PROBLEM TO WORK ON: Each record needs to be echoed exactly; can you do that?

══ TASK INPUTS

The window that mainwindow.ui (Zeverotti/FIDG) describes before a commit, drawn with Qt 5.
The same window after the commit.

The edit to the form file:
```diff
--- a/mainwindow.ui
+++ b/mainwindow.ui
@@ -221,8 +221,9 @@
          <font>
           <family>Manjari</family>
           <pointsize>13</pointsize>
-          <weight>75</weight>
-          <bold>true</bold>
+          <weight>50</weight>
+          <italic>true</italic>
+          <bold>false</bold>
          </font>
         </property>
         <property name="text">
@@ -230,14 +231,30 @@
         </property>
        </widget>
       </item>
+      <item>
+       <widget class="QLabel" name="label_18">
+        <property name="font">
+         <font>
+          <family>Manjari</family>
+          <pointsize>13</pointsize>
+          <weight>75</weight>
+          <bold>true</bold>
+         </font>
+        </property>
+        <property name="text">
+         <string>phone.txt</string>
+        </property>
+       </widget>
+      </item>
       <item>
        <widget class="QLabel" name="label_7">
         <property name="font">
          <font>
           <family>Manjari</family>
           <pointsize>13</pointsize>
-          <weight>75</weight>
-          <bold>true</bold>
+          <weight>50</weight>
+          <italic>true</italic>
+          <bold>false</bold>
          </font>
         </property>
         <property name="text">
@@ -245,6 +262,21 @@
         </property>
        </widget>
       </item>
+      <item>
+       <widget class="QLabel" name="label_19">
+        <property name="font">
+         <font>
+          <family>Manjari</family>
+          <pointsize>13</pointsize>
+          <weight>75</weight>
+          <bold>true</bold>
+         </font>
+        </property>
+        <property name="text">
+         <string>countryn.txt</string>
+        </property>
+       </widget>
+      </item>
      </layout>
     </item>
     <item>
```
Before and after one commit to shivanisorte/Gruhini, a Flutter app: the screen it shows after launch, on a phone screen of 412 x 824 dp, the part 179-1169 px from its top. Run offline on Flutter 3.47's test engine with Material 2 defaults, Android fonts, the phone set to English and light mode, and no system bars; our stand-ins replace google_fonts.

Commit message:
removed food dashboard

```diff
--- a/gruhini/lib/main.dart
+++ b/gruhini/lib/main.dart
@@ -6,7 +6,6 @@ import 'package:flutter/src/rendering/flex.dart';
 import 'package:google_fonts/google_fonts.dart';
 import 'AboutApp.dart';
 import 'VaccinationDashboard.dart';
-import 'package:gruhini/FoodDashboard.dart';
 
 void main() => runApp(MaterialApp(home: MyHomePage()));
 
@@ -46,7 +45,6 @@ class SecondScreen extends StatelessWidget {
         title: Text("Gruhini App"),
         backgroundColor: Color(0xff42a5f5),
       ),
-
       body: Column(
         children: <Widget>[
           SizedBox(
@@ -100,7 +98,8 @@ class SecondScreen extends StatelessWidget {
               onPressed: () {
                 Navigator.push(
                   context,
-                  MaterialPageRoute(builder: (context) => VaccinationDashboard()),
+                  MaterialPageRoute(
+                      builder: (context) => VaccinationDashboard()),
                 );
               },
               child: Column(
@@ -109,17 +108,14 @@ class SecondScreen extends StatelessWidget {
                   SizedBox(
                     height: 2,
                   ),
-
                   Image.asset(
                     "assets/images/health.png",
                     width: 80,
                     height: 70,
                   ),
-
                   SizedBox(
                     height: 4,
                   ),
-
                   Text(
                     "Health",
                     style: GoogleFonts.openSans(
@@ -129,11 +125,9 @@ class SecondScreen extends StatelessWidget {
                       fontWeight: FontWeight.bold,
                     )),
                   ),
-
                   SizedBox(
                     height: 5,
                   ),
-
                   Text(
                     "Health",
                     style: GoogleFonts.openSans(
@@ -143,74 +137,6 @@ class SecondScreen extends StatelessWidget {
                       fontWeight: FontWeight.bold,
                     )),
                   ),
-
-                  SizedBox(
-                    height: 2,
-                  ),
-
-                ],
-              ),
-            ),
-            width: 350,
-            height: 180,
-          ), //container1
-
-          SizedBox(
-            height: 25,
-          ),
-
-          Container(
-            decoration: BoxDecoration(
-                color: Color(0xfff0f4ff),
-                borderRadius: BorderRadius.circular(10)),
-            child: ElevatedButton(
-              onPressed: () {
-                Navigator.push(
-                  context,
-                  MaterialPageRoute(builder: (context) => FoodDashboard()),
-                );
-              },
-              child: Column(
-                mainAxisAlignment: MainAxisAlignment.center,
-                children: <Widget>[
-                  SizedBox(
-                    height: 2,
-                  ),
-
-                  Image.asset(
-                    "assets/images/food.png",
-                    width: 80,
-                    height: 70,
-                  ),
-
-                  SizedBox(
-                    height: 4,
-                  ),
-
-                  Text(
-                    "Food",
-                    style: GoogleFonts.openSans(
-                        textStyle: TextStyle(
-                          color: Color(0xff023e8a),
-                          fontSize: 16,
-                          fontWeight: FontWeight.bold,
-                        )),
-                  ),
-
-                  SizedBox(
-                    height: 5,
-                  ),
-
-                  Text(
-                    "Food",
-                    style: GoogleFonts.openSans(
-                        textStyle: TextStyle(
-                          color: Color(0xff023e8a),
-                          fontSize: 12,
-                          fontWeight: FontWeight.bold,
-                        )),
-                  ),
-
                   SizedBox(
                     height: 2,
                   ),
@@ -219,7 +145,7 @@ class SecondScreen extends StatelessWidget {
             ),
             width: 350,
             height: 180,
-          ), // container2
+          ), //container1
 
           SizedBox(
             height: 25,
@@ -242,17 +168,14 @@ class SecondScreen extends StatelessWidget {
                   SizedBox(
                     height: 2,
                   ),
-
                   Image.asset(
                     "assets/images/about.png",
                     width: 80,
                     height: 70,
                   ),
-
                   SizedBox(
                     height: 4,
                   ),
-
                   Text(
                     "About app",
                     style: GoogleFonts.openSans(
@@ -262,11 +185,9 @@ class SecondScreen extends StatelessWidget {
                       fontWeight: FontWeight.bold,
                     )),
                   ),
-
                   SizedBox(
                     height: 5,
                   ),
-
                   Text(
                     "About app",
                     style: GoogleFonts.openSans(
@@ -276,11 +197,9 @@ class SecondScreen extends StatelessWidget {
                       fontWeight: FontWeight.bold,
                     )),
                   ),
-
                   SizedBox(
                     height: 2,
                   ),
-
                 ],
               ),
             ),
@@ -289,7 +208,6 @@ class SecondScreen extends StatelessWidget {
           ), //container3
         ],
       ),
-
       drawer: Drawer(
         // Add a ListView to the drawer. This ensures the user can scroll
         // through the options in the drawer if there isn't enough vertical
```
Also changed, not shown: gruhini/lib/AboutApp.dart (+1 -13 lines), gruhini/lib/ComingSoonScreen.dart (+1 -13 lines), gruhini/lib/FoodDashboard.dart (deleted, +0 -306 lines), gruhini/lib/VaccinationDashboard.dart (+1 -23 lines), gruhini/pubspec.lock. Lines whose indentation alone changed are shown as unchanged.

════

OUTPUT BELOW:
The window that mainwindow.ui (Zeverotti/FIDG) describes before a commit, drawn with Qt 5.
The same window after the commit.

The edit to the form file:
```diff
--- a/mainwindow.ui
+++ b/mainwindow.ui
@@ -221,8 +221,9 @@
          <font>
           <family>Manjari</family>
           <pointsize>13</pointsize>
-          <weight>75</weight>
-          <bold>true</bold>
+          <weight>50</weight>
+          <italic>true</italic>
+          <bold>false</bold>
          </font>
         </property>
         <property name="text">
@@ -230,14 +231,30 @@
         </property>
        </widget>
       </item>
+      <item>
+       <widget class="QLabel" name="label_18">
+        <property name="font">
+         <font>
+          <family>Manjari</family>
+          <pointsize>13</pointsize>
+          <weight>75</weight>
+          <bold>true</bold>
+         </font>
+        </property>
+        <property name="text">
+         <string>phone.txt</string>
+        </property>
+       </widget>
+      </item>
       <item>
        <widget class="QLabel" name="label_7">
         <property name="font">
          <font>
           <family>Manjari</family>
           <pointsize>13</pointsize>
-          <weight>75</weight>
-          <bold>true</bold>
+          <weight>50</weight>
+          <italic>true</italic>
+          <bold>false</bold>
          </font>
         </property>
         <property name="text">
@@ -245,6 +262,21 @@
         </property>
        </widget>
       </item>
+      <item>
+       <widget class="QLabel" name="label_19">
+        <property name="font">
+         <font>
+          <family>Manjari</family>
+          <pointsize>13</pointsize>
+          <weight>75</weight>
+          <bold>true</bold>
+         </font>
+        </property>
+        <property name="text">
+         <string>countryn.txt</string>
+        </property>
+       </widget>
+      </item>
      </layout>
     </item>
     <item>
```
Before and after one commit to shivanisorte/Gruhini, a Flutter app: the screen it shows after launch, on a phone screen of 412 x 824 dp, the part 179-1169 px from its top. Run offline on Flutter 3.47's test engine with Material 2 defaults, Android fonts, the phone set to English and light mode, and no system bars; our stand-ins replace google_fonts.

Commit message:
removed food dashboard

```diff
--- a/gruhini/lib/main.dart
+++ b/gruhini/lib/main.dart
@@ -6,7 +6,6 @@ import 'package:flutter/src/rendering/flex.dart';
 import 'package:google_fonts/google_fonts.dart';
 import 'AboutApp.dart';
 import 'VaccinationDashboard.dart';
-import 'package:gruhini/FoodDashboard.dart';
 
 void main() => runApp(MaterialApp(home: MyHomePage()));
 
@@ -46,7 +45,6 @@ class SecondScreen extends StatelessWidget {
         title: Text("Gruhini App"),
         backgroundColor: Color(0xff42a5f5),
       ),
-
       body: Column(
         children: <Widget>[
           SizedBox(
@@ -100,7 +98,8 @@ class SecondScreen extends StatelessWidget {
               onPressed: () {
                 Navigator.push(
                   context,
-                  MaterialPageRoute(builder: (context) => VaccinationDashboard()),
+                  MaterialPageRoute(
+                      builder: (context) => VaccinationDashboard()),
                 );
               },
               child: Column(
@@ -109,17 +108,14 @@ class SecondScreen extends StatelessWidget {
                   SizedBox(
                     height: 2,
                   ),
-
                   Image.asset(
                     "assets/images/health.png",
                     width: 80,
                     height: 70,
                   ),
-
                   SizedBox(
                     height: 4,
                   ),
-
                   Text(
                     "Health",
                     style: GoogleFonts.openSans(
@@ -129,11 +125,9 @@ class SecondScreen extends StatelessWidget {
                       fontWeight: FontWeight.bold,
                     )),
                   ),
-
                   SizedBox(
                     height: 5,
                   ),
-
                   Text(
                     "Health",
                     style: GoogleFonts.openSans(
@@ -143,74 +137,6 @@ class SecondScreen extends StatelessWidget {
                       fontWeight: FontWeight.bold,
                     )),
                   ),
-
-                  SizedBox(
-                    height: 2,
-                  ),
-
-                ],
-              ),
-            ),
-            width: 350,
-            height: 180,
-          ), //container1
-
-          SizedBox(
-            height: 25,
-          ),
-
-          Container(
-            decoration: BoxDecoration(
-                color: Color(0xfff0f4ff),
-                borderRadius: BorderRadius.circular(10)),
-            child: ElevatedButton(
-              onPressed: () {
-                Navigator.push(
-                  context,
-                  MaterialPageRoute(builder: (context) => FoodDashboard()),
-                );
-              },
-              child: Column(
-                mainAxisAlignment: MainAxisAlignment.center,
-                children: <Widget>[
-                  SizedBox(
-                    height: 2,
-                  ),
-
-                  Image.asset(
-                    "assets/images/food.png",
-                    width: 80,
-                    height: 70,
-                  ),
-
-                  SizedBox(
-                    height: 4,
-                  ),
-
-                  Text(
-                    "Food",
-                    style: GoogleFonts.openSans(
-                        textStyle: TextStyle(
-                          color: Color(0xff023e8a),
-                          fontSize: 16,
-                          fontWeight: FontWeight.bold,
-                        )),
-                  ),
-
-                  SizedBox(
-                    height: 5,
-                  ),
-
-                  Text(
-                    "Food",
-                    style: GoogleFonts.openSans(
-                        textStyle: TextStyle(
-                          color: Color(0xff023e8a),
-                          fontSize: 12,
-                          fontWeight: FontWeight.bold,
-                        )),
-                  ),
-
                   SizedBox(
                     height: 2,
                   ),
@@ -219,7 +145,7 @@ class SecondScreen extends StatelessWidget {
             ),
             width: 350,
             height: 180,
-          ), // container2
+          ), //container1
 
           SizedBox(
             height: 25,
@@ -242,17 +168,14 @@ class SecondScreen extends StatelessWidget {
                   SizedBox(
                     height: 2,
                   ),
-
                   Image.asset(
                     "assets/images/about.png",
                     width: 80,
                     height: 70,
                   ),
-
                   SizedBox(
                     height: 4,
                   ),
-
                   Text(
                     "About app",
                     style: GoogleFonts.openSans(
@@ -262,11 +185,9 @@ class SecondScreen extends StatelessWidget {
                       fontWeight: FontWeight.bold,
                     )),
                   ),
-
                   SizedBox(
                     height: 5,
                   ),
-
                   Text(
                     "About app",
                     style: GoogleFonts.openSans(
@@ -276,11 +197,9 @@ class SecondScreen extends StatelessWidget {
                       fontWeight: FontWeight.bold,
                     )),
                   ),
-
                   SizedBox(
                     height: 2,
                   ),
-
                 ],
               ),
             ),
@@ -289,7 +208,6 @@ class SecondScreen extends StatelessWidget {
           ), //container3
         ],
       ),
-
       drawer: Drawer(
         // Add a ListView to the drawer. This ensures the user can scroll
         // through the options in the drawer if there isn't enough vertical
```
Also changed, not shown: gruhini/lib/AboutApp.dart (+1 -13 lines), gruhini/lib/ComingSoonScreen.dart (+1 -13 lines), gruhini/lib/FoodDashboard.dart (deleted, +0 -306 lines), gruhini/lib/VaccinationDashboard.dart (+1 -23 lines), gruhini/pubspec.lock. Lines whose indentation alone changed are shown as unchanged.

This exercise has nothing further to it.